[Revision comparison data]
##############################

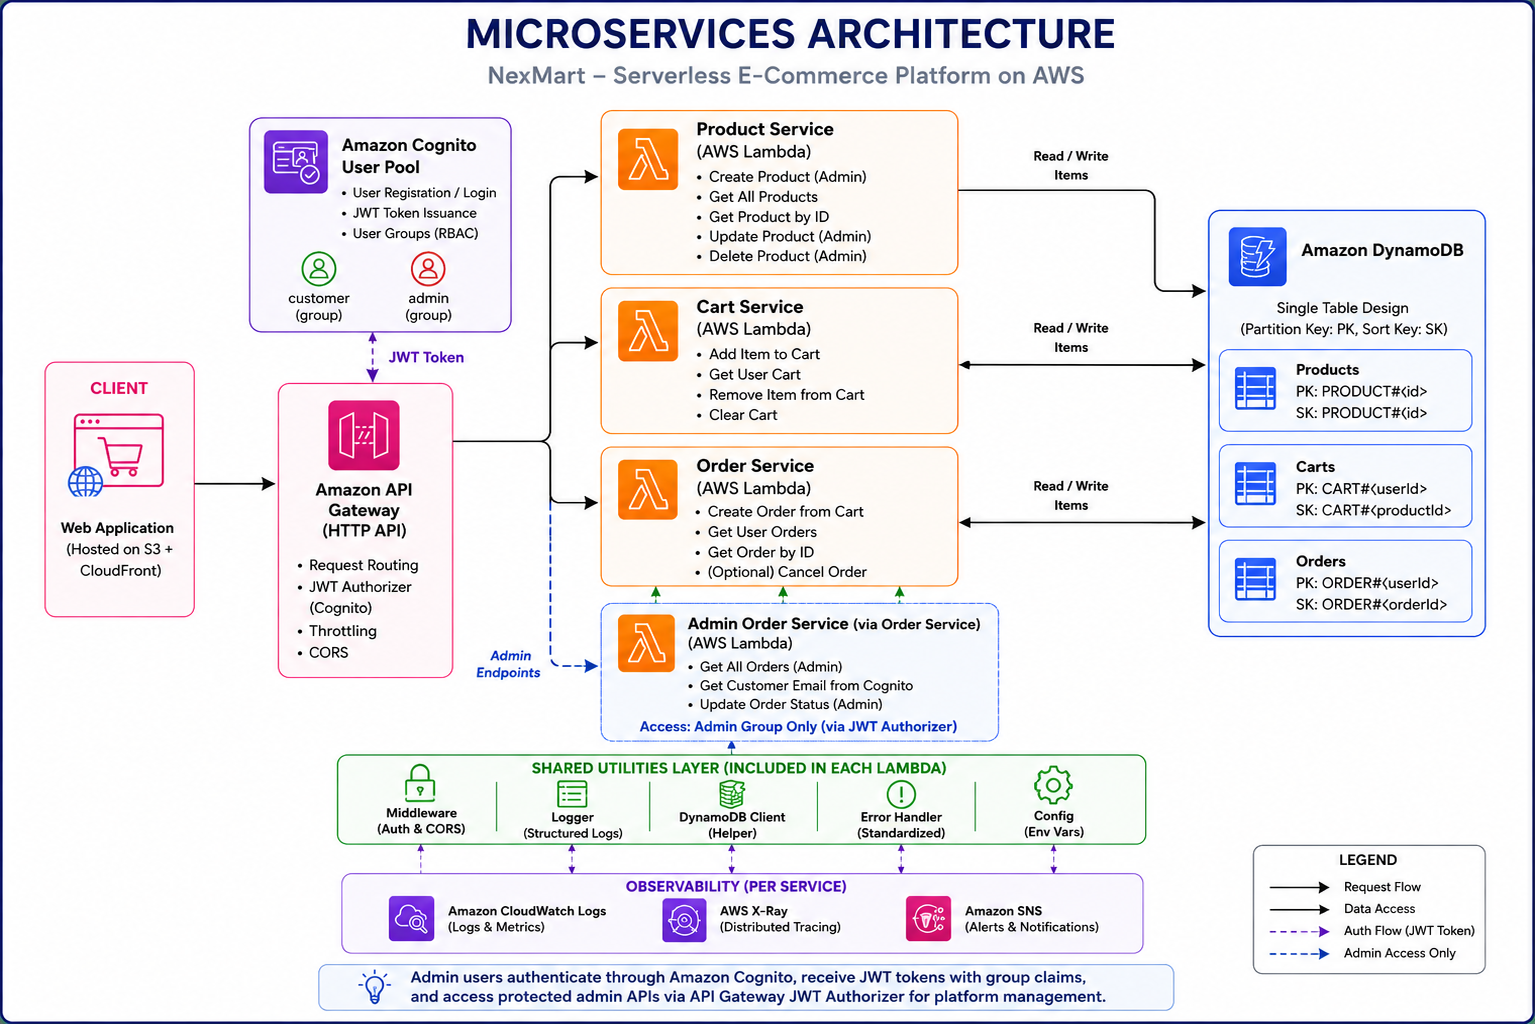
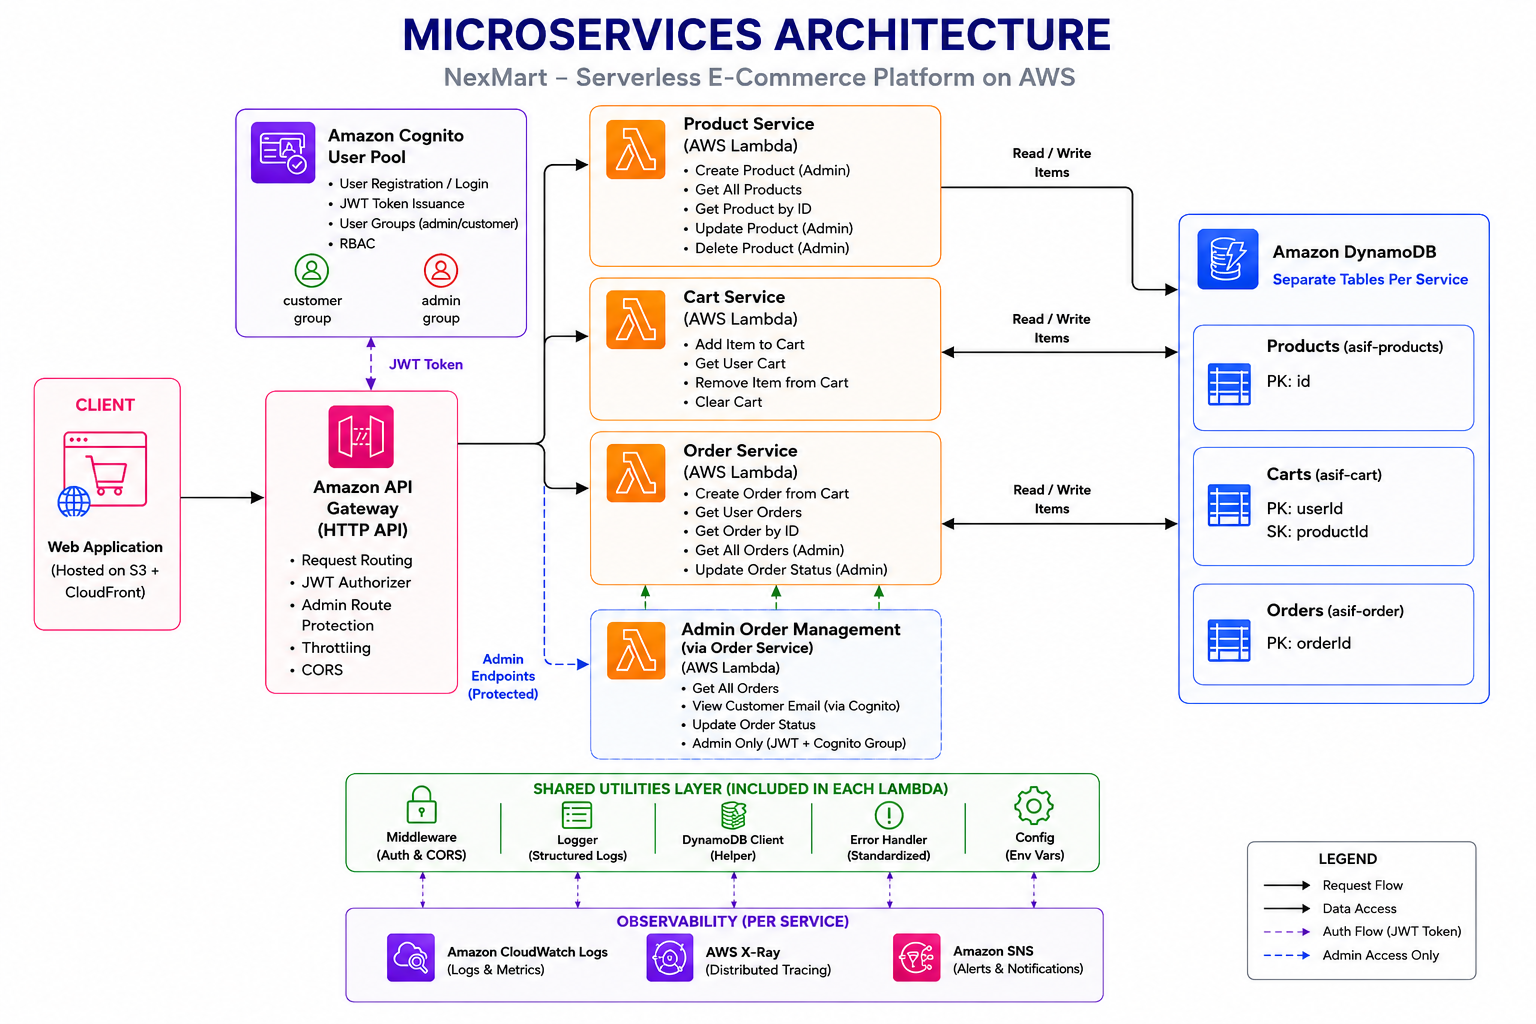
readme changes

diff --git a/README.md b/README.md
@@ -351,11 +351,17 @@ Supported Status Values:
 
 ## 🗄 DynamoDB Design
 
-DynamoDB is the primary data store for all three microservices. Each service owns its own table, and only the table primary key schemas are declared in Terraform.
+DynamoDB is the primary data store for NexMart.
+
+The application follows a database-per-service pattern where each microservice owns its own DynamoDB table.
 
 ### Design Philosophy
 
-The current Terraform configuration defines dedicated tables for products, carts, and orders using on-demand billing. Non-key attributes are stored by the application at runtime.
+- Separate DynamoDB table for each microservice
+- On-demand billing (PAY_PER_REQUEST)
+- Simple primary key design
+- No Global Secondary Indexes (GSI)
+- Non-key attributes are managed by the application
 
 ---
 
@@ -363,7 +369,7 @@ The current Terraform configuration defines dedicated tables for products, carts
 
 | Attribute | Type | Notes |
 |---|---|---|
-| `id` (PK) | Number | Primary partition key |
+| `id` (PK) | Number | Unique product identifier |
 
 ---
 
@@ -371,7 +377,7 @@ The current Terraform configuration defines dedicated tables for products, carts
 
 | Attribute | Type | Notes |
 |---|---|---|
-| `userId` (PK) | String | Cognito `sub` claim or application user identifier |
+| `userId` (PK) | String | Cognito user identifier (`sub`) |
 | `productId` (SK) | String | Product identifier |
 
 ---
@@ -380,11 +386,13 @@ The current Terraform configuration defines dedicated tables for products, carts
 
 | Attribute | Type | Notes |
 |---|---|---|
-| `orderId` (PK) | String | Primary partition key |
+| `orderId` (PK) | String | Unique order identifier |
 
 ---
 
-No Global Secondary Indexes are defined in `eccommerce-terraform/terraform/dynamodb.tf`.
+No Global Secondary Indexes (GSI) are currently defined in `eccommerce-terraform/terraform/dynamodb.tf`.
+
+---
 
 ## 📊 Observability & Monitoring
 
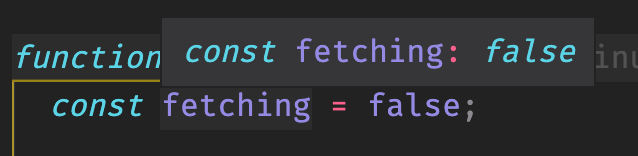
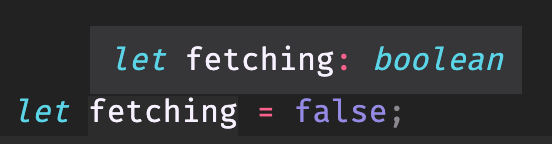
Update lesson

Changed region(s): [[0.0, 0.2222, 1.0, 1.0], [0.5236, 0.5833, 0.7391, 0.8889]]

diff --git a/01-syntax-and-ts-config/lesson/src/App.tsx b/01-syntax-and-ts-config/lesson/src/App.tsx
@@ -3,7 +3,7 @@ import logo from "./logo.svg";
 import "./App.css";
 
 function App() {
-  const fetching = false;
+  let fetching = false;
 
   if (fetching) {
     return <div>Loading...</div>;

##############################

→ TRY IT
Copy only the stretch running from the line containing "import logo from" to the final line of the entries, both ends included, exactly as it stands.

→ WRITTEN REPLY
@@ -3,7 +3,7 @@ import logo from "./logo.svg";
 import "./App.css";
 
 function App() {
-  const fetching = false;
+  let fetching = false;
 
   if (fetching) {
     return <div>Loading...</div>;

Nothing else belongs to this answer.